Dr. Allison L. Agwu, MD, ScM, FAAP, FIDSA is an associate professor of pediatric and adult infectious diseases at the Johns Hopkins University School of Medicine. Her clinical interests include HIV/AIDS and infectious disease.
Dr. Agwu earned her medical degree from the University of Maryland School of Medicine. She completed a residency in pediatrics and internal medicine at Case Western Reserve University (University Hospitals of Cleveland/ Rainbow Babies and Children’s Hospital), and a combined fellowship in pediatric and adult infectious diseases at the Johns Hopkins School of Medicine.
Dr. Agwu's clinical and research interests focuses on children, adolescents, and young adults who are at-risk or living with HIV and their families. Clinically, she provides inpatient and outpatient pediatric infectious diseases' consultations and leads the Pediatric Adolescent HIV/AIDS Program, which provides multidisciplinary for those living with or affected by HIV. Further, she leads the young adult transition clinic, the Accessing Care Early (ACE) Clinic. Both programs are longstanding Ryan White Federal Grant funded programs.

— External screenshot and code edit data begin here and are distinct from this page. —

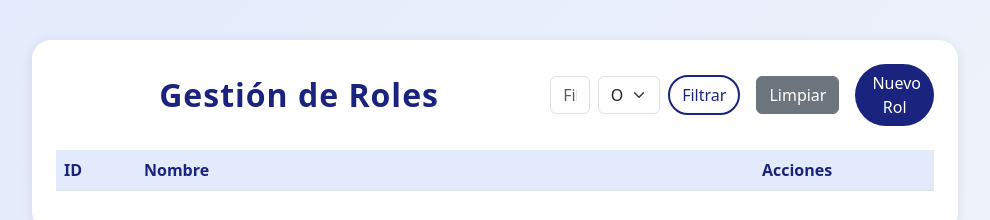
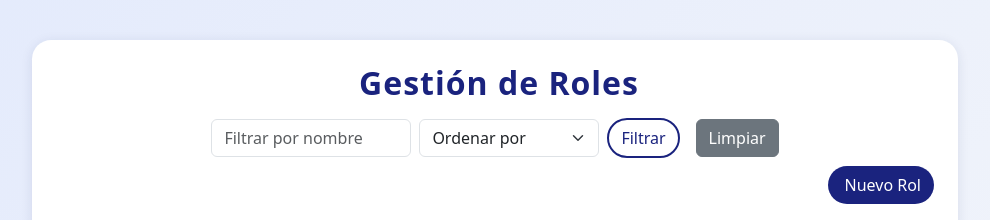
Before and after one commit to AlfCasBarajas/RACI, a PHP site: page /app/views/roles/index.php in a window 1280 px wide. Shown: the part 56-276 px from the top of the page, without its empty margins (145-1135 px from the left). Run offline with PHP 8.4, Linux system fonts and the light colour scheme; the template is opened without the code that fills it, so the values that code supplies are empty.

Commit message:
Reorganización de filtros en el módulo de roles. Ok

```diff
--- a/app/views/accidentes/create.php
+++ b/app/views/accidentes/create.php
@@ -1,6 +1,7 @@
 <?php if (isset($data) && is_array($data)) extract($data); include __DIR__ . '/../header.php'; ?>
 <div class="container mt-4">
   <h2>Registrar Accidente</h2>
+  <a href="/dashboard.php" class="btn btn-secondary mb-3">Regresar al dashboard</a>
   <form method="post" action="?controller=accidentes&action=store">
     <div class="row">
       <div class="col-md-4 mb-2">
--- a/app/views/accidentes/edit.php
+++ b/app/views/accidentes/edit.php
@@ -1,6 +1,7 @@
 <?php if (isset($data) && is_array($data)) extract($data); include __DIR__ . '/../header.php'; ?>
 <div class="container mt-4">
   <h2>Editar Accidente</h2>
+  <a href="/dashboard.php" class="btn btn-secondary mb-3">Regresar al dashboard</a>
   <form method="post" action="?controller=accidentes&action=update&id=<?= $accidente['id_accidente'] ?>">
     <div class="row">
       <div class="col-md-4 mb-2">
--- a/app/views/accidentes/index.php
+++ b/app/views/accidentes/index.php
@@ -10,6 +10,7 @@
 </style>
 <div class="accidentes-bg">
   <div class="container">
+    <a href="/dashboard.php" class="btn btn-secondary mb-3">Regresar al dashboard</a>
     <div class="row justify-content-center">
       <div class="col-lg-10">
         <div class="card accidentes-card p-4">
--- a/app/views/areas/create.php
+++ b/app/views/areas/create.php
@@ -1,4 +1,5 @@
 <?php include __DIR__ . '/../header.php'; ?>
+<a href="/dashboard.php" class="btn btn-secondary mb-3">Regresar al dashboard</a>
 <style>
   .areas-bg {
     background: linear-gradient(135deg, #f5f7fa 0%, #e3eafc 100%);
--- a/app/views/areas/edit.php
+++ b/app/views/areas/edit.php
@@ -1,4 +1,5 @@
 <?php if (isset($data) && is_array($data)) extract($data); include __DIR__ . '/../header.php'; ?>
+<a href="/dashboard.php" class="btn btn-secondary mb-3">Regresar al dashboard</a>
 <style>
   .areas-bg {
     background: linear-gradient(135deg, #f5f7fa 0%, #e3eafc 100%);
--- a/app/views/areas/index.php
+++ b/app/views/areas/index.php
@@ -1,4 +1,5 @@
 <?php if (isset($data) && is_array($data)) extract($data); include __DIR__ . '/../header.php'; ?>
+<a href="/dashboard.php" class="btn btn-secondary mb-3">Regresar al dashboard</a>
 <style>
   .areas-bg {
     background: linear-gradient(135deg, #f5f7fa 0%, #e3eafc 100%);
--- a/app/views/roles/index.php
+++ b/app/views/roles/index.php
@@ -54,11 +54,11 @@
         <div class="row justify-content-center">
             <div class="col-lg-10">
                 <div class="card roles-card p-4">
-                    <div class="d-flex flex-column flex-md-row justify-content-between align-items-md-center mb-4 gap-3">
-                        <div class="w-100 text-center mb-2 mb-md-0">
+                    <div class="mb-3">
+                        <div class="w-100 text-center mb-3">
                             <h2 class="roles-title mb-0"><i class="bi bi-person-badge me-2"></i>Gestión de Roles</h2>
                         </div>
-                        <form class="d-flex align-items-center gap-2" method="get" action="">
+                        <form class="d-flex flex-wrap justify-content-center align-items-center gap-2 mb-2" method="get" action="">
                             <input type="hidden" name="controller" value="roles">
                             <input type="hidden" name="action" value="index">
                             <input type="text" class="form-control" name="filtro_nombre" placeholder="Filtrar por nombre" value="<?= isset($_GET['filtro_nombre']) ? htmlspecialchars($_GET['filtro_nombre']) : '' ?>" style="max-width: 200px;">
@@ -70,7 +70,9 @@
                             <button type="submit" class="btn btn-roles-outline"><i class="bi bi-funnel"></i> Filtrar</button>
                             <a href="?controller=roles&action=index" class="btn btn-secondary ms-2"><i class="bi bi-x-circle"></i> Limpiar</a>
                         </form>
-                        <a href="?controller=roles&action=create" class="btn btn-roles"><i class="bi bi-plus-circle me-1"></i>Nuevo Rol</a>
+                        <div class="text-end">
+                            <a href="?controller=roles&action=create" class="btn btn-roles"><i class="bi bi-plus-circle me-1"></i>Nuevo Rol</a>
+                        </div>
                     </div>
                     <div class="table-responsive">
                         <table class="table roles-table align-middle">
```
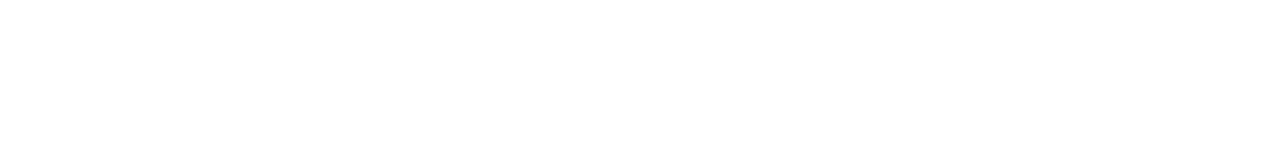
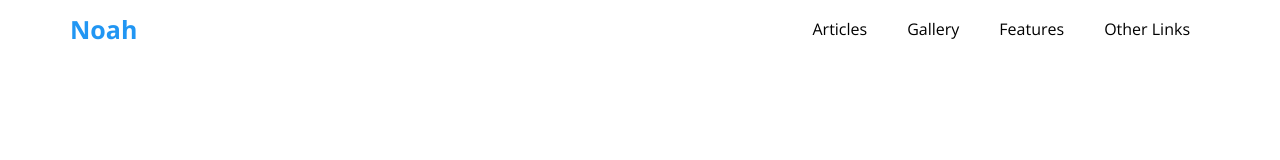
Before and after one commit to Bouchghl-nouh/html-Css-Template-3, a plain HTML site: page index.html in a window 1280 px wide. Drawn offline with nearby package versions, Linux system fonts and the light colour scheme.

Commit message:
working on heading

```diff
--- a/CSS/template.css
+++ b/CSS/template.css
@@ -47,3 +47,41 @@ ul{
     }
 }
 /* End Global Rules */
+/* Start Header  */
+header{
+
+}
+header .container {
+    position: relative;
+    display: flex;
+    justify-content: space-between;
+    flex-wrap: wrap;
+}
+header .container .logo {
+    text-decoration: none;
+    color: var(--main-color);
+    font-size: 25px;
+    font-weight: 600;
+    text-align: center;
+    display: flex;
+    justify-content: center;
+    align-items: center;
+}
+header .container ul {
+    display :flex ;
+
+
+}
+header .container ul li {
+    padding: 20px ;
+    cursor: pointer;
+    transition: 0.3s;
+}
+header .container ul li a {
+    text-decoration: none;
+    color: initial;
+}
+header .container ul li:hover {
+    background-color : #fafafa;
+}
+/* End Header */
--- a/index.html
+++ b/index.html
@@ -15,6 +15,19 @@
 <link href="https://fonts.googleapis.com/css2?family=Open+Sans:wght@400;700&family=Work+Sans:wght@200;300;400;700;800&display=swap" rel="stylesheet">
 </head>
 <body>
+    <!-- Start heading -->
+    <header>
+        <div class="container">
+            <a href="#" class="logo">Noah</a>
+            <ul>
+                <li><a href="#">Articles</a></li>
+                <li><a href="#">Gallery</a></li>
+                <li><a href="#">Features</a></li>
+                <li><a href="#">Other Links</a></li>
+            </ul>
+        </div>
+    </header>
+    <!-- End heading -->
 
 </body>
 </html>
```
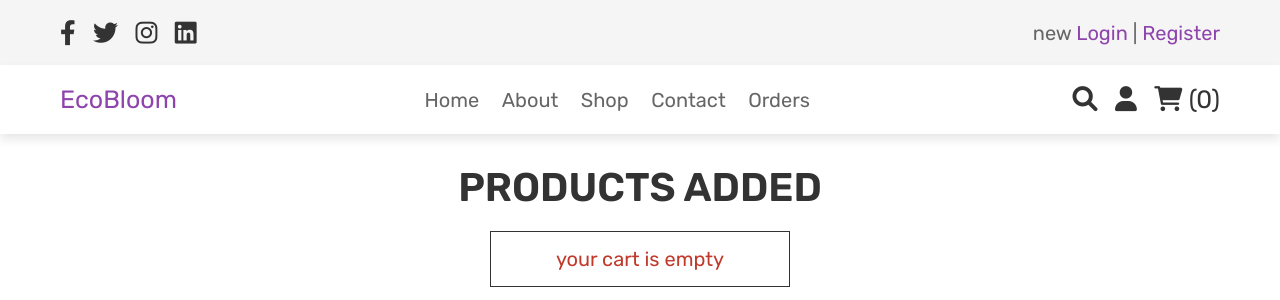
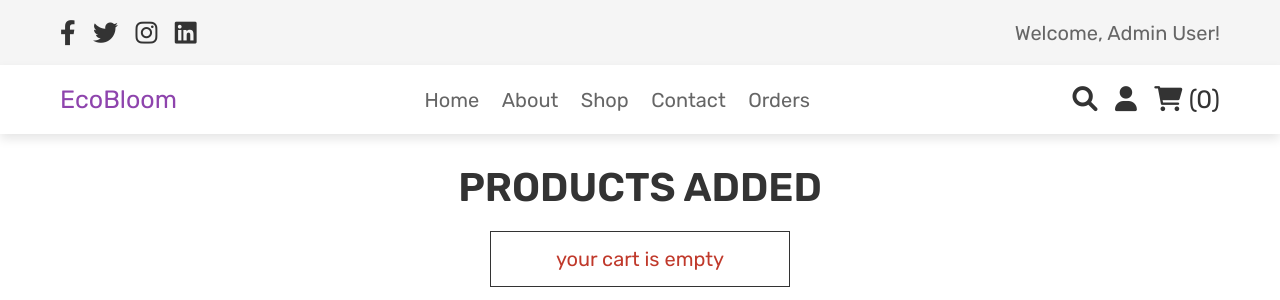
Before and after one commit to DikuCoding/6th-sem-project, a PHP site: page /cart.php in a window 1280 px wide. Shown: the top 300 px of the page. Run offline with PHP 8.4, Linux system fonts and the light colour scheme; a user stored in the database is signed in; data that the repository does not hold is empty.

Commit message:
make changes in header

```diff
--- a/header.php
+++ b/header.php
@@ -21,7 +21,11 @@ if(isset($message)){
             <a href="https://www.instagram.com/diikuu_k/" class="fab fa-instagram"></a>
             <a href="#" class="fab fa-linkedin"></a>
          </div>
-         <p> new  <a href="login.php">Login</a> | <a href="register.php">Register</a> </p>
+          <?php if(!isset($_SESSION['user_id'])): ?>
+         <p>New? <a href="login.php">Login</a> | <a href="register.php">Register</a></p>
+         <?php else: ?>
+         <p>Welcome, <?php echo $_SESSION['user_name']; ?>!</p>
+         <?php endif; ?>
       </div>
    </div>
 
```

Her overarching research goal is to decipher, address, and minimize disparities in treatment and outcomes for those living with HIV. Toward this goal, she oversees her own independent research program and serves as principal investigator of the Johns Hopkins sites of the International Maternal, Pediatric, and Adolescent AIDS Clinical Trials (IMPAACT) Network and the Adolescent Trials' Network (ATN). Her research interests include optimizing outcomes for youth at-risk for and living with HIV, management and treatment strategies, and minimizes disparities in the use of antiretroviral therapy (ART) and outcomes. Other special interests include epidemiologic approaches to HIV, drug resistance, and clinical trials.
She is American Board of Internal Medicine-certified in infectious disease and American Board of Pediatrics-certified in infectious diseases. She is a member of the Infectious Diseases Society of America, the HIV Medical Association Board, the Pediatric Infectious Diseases Society, and the American Academy of Pediatrics.